DATA TO USE →
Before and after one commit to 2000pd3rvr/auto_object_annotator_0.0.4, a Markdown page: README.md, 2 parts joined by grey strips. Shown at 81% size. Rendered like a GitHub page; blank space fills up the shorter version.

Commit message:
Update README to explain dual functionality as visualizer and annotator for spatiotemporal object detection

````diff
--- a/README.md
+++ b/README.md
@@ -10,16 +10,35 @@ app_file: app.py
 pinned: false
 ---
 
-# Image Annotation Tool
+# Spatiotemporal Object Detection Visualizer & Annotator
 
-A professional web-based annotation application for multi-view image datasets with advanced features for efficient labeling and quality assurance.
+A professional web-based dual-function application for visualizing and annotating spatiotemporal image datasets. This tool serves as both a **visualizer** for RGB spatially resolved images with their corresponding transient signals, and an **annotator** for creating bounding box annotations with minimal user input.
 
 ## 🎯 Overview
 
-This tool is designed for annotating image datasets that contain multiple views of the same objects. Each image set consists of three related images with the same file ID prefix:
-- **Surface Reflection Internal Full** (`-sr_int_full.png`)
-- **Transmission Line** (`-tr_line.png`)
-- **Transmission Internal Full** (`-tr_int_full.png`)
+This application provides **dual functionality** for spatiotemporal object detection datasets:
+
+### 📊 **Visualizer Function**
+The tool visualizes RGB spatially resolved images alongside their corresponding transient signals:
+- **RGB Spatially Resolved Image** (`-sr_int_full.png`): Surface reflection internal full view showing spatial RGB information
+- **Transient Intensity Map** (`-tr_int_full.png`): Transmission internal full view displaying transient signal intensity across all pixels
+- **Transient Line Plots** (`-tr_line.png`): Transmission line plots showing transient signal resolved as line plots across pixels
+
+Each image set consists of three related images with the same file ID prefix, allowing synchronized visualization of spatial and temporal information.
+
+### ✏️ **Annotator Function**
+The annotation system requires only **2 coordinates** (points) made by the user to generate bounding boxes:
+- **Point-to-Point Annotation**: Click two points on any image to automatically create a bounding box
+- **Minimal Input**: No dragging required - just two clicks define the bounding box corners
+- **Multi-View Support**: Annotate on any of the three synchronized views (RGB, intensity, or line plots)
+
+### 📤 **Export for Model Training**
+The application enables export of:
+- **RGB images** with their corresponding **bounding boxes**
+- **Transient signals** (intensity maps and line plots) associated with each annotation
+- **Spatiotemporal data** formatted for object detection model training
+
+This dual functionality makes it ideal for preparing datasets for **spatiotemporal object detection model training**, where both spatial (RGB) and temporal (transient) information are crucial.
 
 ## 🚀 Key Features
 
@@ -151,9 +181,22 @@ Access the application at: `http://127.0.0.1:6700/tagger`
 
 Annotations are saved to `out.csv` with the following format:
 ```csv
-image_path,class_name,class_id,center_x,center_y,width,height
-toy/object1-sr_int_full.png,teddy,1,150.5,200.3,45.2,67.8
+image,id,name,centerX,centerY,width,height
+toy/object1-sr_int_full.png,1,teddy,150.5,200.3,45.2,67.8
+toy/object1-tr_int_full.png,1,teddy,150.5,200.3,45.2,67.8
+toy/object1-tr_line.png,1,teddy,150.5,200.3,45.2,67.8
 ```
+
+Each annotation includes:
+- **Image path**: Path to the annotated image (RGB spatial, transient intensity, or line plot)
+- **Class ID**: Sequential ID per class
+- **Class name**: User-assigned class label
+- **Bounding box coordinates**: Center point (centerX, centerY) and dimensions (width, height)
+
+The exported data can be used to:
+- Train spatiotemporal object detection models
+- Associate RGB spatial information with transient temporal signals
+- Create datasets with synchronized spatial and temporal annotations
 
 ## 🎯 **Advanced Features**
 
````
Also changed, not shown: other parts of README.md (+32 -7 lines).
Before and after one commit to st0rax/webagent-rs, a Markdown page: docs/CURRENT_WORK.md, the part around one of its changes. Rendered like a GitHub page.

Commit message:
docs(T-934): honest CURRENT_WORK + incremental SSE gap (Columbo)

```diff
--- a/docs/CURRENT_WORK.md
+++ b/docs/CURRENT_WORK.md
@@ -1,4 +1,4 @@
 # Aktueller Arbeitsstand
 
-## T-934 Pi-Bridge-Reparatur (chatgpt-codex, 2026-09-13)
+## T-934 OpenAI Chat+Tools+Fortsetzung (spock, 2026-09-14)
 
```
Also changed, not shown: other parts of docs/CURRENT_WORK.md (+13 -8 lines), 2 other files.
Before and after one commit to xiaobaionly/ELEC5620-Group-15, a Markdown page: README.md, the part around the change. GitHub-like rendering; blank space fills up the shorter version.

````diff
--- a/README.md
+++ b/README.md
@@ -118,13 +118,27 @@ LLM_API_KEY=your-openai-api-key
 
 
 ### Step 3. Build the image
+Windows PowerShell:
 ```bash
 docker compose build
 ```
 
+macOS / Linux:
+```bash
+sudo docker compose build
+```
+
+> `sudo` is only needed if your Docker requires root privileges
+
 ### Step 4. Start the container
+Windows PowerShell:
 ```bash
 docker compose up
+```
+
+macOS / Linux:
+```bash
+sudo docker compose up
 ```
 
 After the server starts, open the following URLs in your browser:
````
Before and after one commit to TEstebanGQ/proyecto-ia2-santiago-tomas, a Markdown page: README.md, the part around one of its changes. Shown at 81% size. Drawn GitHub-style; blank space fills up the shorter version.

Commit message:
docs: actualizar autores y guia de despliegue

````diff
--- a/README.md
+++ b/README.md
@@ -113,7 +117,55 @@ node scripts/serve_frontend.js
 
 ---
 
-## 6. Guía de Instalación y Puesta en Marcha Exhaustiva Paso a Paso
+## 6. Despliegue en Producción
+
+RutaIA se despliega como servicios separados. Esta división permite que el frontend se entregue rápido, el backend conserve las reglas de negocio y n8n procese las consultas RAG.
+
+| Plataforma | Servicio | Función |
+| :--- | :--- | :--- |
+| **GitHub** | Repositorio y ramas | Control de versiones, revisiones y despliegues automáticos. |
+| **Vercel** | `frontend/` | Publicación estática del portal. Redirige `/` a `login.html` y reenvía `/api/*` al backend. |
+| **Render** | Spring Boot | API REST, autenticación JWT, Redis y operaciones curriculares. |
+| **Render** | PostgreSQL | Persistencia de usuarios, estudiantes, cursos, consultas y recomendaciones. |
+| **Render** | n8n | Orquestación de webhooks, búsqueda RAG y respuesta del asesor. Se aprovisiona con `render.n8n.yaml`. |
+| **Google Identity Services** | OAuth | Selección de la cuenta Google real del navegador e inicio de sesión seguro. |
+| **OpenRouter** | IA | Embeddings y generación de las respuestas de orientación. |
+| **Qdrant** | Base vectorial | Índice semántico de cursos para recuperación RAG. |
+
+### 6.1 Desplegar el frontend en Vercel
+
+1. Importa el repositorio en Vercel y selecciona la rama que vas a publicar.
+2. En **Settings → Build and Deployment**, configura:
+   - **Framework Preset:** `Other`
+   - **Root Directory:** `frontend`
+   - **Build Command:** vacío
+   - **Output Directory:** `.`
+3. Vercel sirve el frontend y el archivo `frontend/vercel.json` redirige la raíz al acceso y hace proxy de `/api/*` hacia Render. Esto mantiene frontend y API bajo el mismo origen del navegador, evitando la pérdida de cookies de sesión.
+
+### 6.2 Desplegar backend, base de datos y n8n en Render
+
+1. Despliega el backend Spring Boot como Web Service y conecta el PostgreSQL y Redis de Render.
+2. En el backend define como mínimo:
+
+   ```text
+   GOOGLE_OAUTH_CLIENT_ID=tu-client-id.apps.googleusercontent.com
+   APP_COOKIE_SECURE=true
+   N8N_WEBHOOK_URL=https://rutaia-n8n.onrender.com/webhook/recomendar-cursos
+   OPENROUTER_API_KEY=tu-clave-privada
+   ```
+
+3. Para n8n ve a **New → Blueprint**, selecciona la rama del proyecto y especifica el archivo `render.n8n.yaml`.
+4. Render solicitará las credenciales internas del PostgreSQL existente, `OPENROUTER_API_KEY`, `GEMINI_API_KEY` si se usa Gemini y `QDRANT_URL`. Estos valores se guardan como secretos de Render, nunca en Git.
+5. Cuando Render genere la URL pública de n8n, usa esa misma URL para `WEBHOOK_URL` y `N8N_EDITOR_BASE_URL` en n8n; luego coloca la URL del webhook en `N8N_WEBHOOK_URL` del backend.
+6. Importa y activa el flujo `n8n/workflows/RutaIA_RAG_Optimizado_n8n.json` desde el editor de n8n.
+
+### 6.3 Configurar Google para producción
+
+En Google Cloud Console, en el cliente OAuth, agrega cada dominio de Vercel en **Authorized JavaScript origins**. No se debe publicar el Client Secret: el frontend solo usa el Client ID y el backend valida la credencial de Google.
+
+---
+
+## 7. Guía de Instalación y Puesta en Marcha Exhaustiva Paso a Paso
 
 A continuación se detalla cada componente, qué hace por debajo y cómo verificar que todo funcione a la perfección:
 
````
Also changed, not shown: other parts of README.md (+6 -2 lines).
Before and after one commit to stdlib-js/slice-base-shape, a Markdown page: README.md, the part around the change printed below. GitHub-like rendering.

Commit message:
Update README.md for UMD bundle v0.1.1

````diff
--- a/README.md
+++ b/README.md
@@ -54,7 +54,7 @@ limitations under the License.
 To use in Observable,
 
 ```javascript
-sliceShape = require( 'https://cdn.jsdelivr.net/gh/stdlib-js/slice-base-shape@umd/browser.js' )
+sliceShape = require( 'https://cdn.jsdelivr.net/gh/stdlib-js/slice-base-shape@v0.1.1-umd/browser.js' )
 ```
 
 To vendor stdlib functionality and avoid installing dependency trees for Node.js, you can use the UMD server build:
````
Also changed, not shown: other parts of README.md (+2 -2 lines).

DIRECTIONS → Look over the material above and show each line where "application" appears.

EXPECTED OUTPUT →
-A professional web-based annotation application for multi-view image datasets with advanced features for efficient labeling and quality assurance.
+A professional web-based dual-function application for visualizing and annotating spatiotemporal image datasets. This tool serves as both a **visualizer** for RGB spatially resolved images with their corresponding transient signals, and an **annotator** for creating bounding box annotations with minimal user input.
+This application provides **dual functionality** for spatiotemporal object detection datasets:
+The application enables export of:
@@ -151,9 +181,22 @@ Access the application at: `http://127.0.0.1:6700/tagger`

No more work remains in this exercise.